START RECORDS TO USE
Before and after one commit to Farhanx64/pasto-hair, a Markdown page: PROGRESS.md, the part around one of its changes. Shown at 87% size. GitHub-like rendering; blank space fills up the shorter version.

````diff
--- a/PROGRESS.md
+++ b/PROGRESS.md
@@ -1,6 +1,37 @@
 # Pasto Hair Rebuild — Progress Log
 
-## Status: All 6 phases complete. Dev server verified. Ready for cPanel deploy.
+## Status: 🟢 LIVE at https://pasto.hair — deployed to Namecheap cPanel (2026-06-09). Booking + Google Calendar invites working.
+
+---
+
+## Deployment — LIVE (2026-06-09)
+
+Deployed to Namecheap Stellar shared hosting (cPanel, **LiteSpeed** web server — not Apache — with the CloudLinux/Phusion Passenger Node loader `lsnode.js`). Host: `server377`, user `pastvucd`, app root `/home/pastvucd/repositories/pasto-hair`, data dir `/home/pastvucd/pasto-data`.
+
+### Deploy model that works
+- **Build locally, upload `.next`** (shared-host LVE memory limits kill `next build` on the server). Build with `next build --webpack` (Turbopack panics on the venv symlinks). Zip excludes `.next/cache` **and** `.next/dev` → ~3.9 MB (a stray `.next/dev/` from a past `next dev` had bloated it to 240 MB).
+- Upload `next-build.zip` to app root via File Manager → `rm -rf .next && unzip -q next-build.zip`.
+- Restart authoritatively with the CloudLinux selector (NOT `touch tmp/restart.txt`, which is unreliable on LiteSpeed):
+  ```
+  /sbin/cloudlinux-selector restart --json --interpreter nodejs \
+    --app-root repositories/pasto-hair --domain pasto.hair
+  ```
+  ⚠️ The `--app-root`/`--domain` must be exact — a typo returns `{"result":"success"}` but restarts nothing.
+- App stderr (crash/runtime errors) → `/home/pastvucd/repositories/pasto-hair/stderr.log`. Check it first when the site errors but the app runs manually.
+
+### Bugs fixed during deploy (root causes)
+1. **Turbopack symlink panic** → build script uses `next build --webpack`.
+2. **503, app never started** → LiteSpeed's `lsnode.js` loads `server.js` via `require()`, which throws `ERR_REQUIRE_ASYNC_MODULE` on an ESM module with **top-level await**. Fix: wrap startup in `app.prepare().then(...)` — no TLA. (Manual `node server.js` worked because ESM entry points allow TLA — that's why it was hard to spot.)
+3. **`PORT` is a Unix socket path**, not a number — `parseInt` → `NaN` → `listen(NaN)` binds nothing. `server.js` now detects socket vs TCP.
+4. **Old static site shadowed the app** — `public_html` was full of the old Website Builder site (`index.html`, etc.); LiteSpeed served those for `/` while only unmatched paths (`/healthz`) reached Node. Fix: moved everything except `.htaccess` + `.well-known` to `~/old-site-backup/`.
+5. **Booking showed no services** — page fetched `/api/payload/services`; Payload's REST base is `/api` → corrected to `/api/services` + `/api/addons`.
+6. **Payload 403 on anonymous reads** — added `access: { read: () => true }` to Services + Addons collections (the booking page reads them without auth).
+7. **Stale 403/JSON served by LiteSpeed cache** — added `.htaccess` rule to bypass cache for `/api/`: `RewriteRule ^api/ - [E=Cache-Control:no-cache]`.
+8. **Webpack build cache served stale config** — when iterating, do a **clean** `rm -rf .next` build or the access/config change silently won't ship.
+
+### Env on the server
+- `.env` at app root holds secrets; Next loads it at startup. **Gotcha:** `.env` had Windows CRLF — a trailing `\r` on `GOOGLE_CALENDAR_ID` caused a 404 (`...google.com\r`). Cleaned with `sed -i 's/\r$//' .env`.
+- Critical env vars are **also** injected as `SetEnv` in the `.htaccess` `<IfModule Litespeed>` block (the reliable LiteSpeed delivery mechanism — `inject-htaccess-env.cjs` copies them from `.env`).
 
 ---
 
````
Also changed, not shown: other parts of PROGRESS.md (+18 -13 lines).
END RECORDS TO USE
> [TASK GOAL]:
Lines with "LiteSpeed" in the records above: copy every one of them.

> [SOLUTION FOR THIS TASK]:
+Deployed to Namecheap Stellar shared hosting (cPanel, **LiteSpeed** web server — not Apache — with the CloudLinux/Phusion Passenger Node loader `lsnode.js`). Host: `server377`, user `pastvucd`, app root `/home/pastvucd/repositories/pasto-hair`, data dir `/home/pastvucd/pasto-data`.
+- Restart authoritatively with the CloudLinux selector (NOT `touch tmp/restart.txt`, which is unreliable on LiteSpeed):
+2. **503, app never started** → LiteSpeed's `lsnode.js` loads `server.js` via `require()`, which throws `ERR_REQUIRE_ASYNC_MODULE` on an ESM module with **top-level await**. Fix: wrap startup in `app.prepare().then(...)` — no TLA. (Manual `node server.js` worked because ESM entry points allow TLA — that's why it was hard to spot.)
+4. **Old static site shadowed the app** — `public_html` was full of the old Website Builder site (`index.html`, etc.); LiteSpeed served those for `/` while only unmatched paths (`/healthz`) reached Node. Fix: moved everything except `.htaccess` + `.well-known` to `~/old-site-backup/`.
+7. **Stale 403/JSON served by LiteSpeed cache** — added `.htaccess` rule to bypass cache for `/api/`: `RewriteRule ^api/ - [E=Cache-Control:no-cache]`.
+- Critical env vars are **also** injected as `SetEnv` in the `.htaccess` `<IfModule Litespeed>` block (the reliable LiteSpeed delivery mechanism — `inject-htaccess-env.cjs` copies them from `.env`).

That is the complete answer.